→ Exercise instructions
Only lines with the string "Transformations" matter here; gather them from the material below.

→ Given data
★ ★ ★ ★ ★
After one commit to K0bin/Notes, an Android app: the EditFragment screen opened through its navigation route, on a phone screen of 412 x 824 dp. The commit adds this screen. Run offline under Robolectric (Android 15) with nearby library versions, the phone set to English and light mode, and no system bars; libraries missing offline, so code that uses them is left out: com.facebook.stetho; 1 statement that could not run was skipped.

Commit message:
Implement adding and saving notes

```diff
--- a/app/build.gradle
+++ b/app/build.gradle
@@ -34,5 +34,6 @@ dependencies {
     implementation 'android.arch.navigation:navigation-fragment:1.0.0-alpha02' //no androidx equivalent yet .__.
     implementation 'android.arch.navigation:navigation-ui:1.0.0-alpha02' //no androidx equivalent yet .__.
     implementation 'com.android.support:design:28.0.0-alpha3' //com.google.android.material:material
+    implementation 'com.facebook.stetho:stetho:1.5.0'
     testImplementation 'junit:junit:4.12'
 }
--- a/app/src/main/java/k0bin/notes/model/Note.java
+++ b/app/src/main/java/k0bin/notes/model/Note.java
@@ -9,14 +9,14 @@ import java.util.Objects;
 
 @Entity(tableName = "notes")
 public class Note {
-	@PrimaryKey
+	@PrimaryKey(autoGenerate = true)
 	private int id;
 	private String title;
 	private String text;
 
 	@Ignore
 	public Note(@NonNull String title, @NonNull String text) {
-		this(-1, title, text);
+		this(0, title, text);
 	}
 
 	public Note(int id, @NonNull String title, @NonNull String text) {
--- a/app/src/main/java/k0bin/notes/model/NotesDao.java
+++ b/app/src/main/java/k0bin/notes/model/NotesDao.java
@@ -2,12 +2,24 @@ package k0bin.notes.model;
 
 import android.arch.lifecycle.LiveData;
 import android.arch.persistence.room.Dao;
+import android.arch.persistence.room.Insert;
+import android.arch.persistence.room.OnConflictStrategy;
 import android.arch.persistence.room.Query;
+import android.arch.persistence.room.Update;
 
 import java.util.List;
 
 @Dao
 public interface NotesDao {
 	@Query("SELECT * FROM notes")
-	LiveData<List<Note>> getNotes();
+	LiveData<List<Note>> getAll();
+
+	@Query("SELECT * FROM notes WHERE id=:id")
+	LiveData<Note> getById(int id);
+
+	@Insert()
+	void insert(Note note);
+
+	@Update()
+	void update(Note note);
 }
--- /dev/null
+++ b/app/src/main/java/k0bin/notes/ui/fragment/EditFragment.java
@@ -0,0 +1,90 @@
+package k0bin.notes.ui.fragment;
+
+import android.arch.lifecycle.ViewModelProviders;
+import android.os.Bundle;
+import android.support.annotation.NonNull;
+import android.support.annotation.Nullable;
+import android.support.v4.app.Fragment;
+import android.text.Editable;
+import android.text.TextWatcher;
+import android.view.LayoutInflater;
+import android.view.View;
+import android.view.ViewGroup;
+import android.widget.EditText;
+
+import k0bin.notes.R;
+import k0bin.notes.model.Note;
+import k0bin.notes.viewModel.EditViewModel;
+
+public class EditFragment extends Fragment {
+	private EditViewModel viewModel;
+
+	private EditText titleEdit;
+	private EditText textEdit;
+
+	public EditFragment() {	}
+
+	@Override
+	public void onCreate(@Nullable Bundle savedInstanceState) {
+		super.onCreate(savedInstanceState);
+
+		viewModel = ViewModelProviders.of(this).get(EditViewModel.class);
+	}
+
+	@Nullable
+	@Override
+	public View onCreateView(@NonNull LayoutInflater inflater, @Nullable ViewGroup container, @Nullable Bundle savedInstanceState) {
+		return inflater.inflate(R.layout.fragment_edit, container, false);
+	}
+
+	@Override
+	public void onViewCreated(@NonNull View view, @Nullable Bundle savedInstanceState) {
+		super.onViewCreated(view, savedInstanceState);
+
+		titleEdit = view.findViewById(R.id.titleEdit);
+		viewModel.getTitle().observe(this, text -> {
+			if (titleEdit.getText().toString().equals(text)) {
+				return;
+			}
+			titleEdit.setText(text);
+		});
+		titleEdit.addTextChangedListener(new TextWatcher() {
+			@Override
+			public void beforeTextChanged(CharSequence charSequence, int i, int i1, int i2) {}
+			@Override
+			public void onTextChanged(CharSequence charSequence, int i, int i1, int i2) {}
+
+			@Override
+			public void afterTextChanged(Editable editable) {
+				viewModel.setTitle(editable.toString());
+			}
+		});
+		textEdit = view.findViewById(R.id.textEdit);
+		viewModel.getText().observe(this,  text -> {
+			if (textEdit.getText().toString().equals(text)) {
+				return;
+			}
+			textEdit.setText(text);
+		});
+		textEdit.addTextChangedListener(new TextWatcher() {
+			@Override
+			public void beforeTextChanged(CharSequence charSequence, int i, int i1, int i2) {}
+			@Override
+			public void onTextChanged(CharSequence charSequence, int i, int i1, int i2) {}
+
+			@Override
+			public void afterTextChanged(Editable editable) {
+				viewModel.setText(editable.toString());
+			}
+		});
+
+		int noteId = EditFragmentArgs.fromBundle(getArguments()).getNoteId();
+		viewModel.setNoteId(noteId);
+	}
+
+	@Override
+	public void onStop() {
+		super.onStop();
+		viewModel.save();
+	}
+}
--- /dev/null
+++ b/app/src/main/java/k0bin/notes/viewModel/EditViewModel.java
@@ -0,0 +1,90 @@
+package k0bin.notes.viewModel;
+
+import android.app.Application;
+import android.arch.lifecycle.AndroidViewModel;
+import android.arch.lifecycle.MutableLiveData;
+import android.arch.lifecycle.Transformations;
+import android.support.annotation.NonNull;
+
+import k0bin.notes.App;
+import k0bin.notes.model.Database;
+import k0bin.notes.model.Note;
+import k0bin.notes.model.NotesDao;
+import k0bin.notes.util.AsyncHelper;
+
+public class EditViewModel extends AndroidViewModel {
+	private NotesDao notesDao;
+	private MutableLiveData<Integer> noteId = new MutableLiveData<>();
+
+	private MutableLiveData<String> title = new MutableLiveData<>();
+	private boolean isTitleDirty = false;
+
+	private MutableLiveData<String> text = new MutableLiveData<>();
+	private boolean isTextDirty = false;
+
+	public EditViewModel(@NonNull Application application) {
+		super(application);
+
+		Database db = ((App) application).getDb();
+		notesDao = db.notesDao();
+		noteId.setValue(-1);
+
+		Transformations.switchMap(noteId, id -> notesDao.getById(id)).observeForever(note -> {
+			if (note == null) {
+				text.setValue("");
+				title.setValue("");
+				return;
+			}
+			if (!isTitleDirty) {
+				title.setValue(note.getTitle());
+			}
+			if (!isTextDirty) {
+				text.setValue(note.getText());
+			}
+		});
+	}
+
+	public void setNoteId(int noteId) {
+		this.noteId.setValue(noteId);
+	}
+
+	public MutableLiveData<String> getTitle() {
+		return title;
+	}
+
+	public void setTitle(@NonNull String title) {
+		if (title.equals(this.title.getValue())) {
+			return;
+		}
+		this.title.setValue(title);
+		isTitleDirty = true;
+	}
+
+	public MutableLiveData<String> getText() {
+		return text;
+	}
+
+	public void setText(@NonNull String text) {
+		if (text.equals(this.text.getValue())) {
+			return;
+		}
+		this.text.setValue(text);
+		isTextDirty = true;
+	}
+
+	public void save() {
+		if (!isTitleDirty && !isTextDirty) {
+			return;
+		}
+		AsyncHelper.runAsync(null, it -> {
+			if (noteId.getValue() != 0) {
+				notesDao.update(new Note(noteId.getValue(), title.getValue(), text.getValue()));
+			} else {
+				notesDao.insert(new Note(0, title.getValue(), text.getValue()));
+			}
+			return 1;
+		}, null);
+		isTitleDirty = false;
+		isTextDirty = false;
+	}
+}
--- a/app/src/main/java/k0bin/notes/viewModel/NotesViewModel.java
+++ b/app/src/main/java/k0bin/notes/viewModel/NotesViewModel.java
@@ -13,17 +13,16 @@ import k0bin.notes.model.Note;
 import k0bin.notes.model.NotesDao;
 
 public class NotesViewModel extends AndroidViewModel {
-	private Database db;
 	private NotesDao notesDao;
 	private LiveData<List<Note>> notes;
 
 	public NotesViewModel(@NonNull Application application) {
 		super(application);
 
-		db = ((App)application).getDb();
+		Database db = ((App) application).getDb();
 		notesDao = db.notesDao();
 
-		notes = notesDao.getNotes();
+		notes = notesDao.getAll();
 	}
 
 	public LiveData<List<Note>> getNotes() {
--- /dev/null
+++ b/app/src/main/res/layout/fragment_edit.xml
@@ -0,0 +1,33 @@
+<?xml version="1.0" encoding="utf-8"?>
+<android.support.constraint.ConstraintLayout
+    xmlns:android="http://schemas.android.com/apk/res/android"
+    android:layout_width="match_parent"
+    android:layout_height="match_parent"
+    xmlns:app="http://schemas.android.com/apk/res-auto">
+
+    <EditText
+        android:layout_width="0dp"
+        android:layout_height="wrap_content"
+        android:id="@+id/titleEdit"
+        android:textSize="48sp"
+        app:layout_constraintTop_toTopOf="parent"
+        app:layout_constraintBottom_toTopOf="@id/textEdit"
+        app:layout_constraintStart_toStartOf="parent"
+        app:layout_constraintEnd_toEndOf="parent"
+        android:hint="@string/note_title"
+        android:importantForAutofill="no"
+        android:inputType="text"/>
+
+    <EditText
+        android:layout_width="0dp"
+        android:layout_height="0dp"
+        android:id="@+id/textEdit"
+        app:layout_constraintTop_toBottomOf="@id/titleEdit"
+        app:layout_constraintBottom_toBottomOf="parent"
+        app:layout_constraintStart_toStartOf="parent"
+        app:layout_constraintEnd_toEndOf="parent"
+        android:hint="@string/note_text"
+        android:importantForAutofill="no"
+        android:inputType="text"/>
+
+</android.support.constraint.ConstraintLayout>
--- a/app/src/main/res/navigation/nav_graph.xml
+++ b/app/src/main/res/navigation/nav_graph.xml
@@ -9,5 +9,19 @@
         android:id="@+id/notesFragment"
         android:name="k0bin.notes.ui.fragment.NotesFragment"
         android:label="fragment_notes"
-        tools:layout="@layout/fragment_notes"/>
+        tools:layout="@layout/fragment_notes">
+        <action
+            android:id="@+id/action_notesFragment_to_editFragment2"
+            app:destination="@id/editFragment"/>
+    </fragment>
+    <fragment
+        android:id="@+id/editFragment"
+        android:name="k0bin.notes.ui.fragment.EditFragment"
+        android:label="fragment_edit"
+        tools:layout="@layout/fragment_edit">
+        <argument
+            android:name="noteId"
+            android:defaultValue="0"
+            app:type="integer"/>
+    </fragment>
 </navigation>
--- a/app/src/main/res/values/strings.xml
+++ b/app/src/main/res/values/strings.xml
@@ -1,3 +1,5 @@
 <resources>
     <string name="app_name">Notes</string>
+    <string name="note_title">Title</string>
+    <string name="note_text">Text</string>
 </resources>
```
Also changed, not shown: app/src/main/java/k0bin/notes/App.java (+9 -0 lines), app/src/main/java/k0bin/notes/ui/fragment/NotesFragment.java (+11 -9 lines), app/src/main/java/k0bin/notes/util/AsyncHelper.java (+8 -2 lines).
★ ★ ★ ★ ★
→ Answer to this task
+import android.arch.lifecycle.Transformations;
+		Transformations.switchMap(noteId, id -> notesDao.getById(id)).observeForever(note -> {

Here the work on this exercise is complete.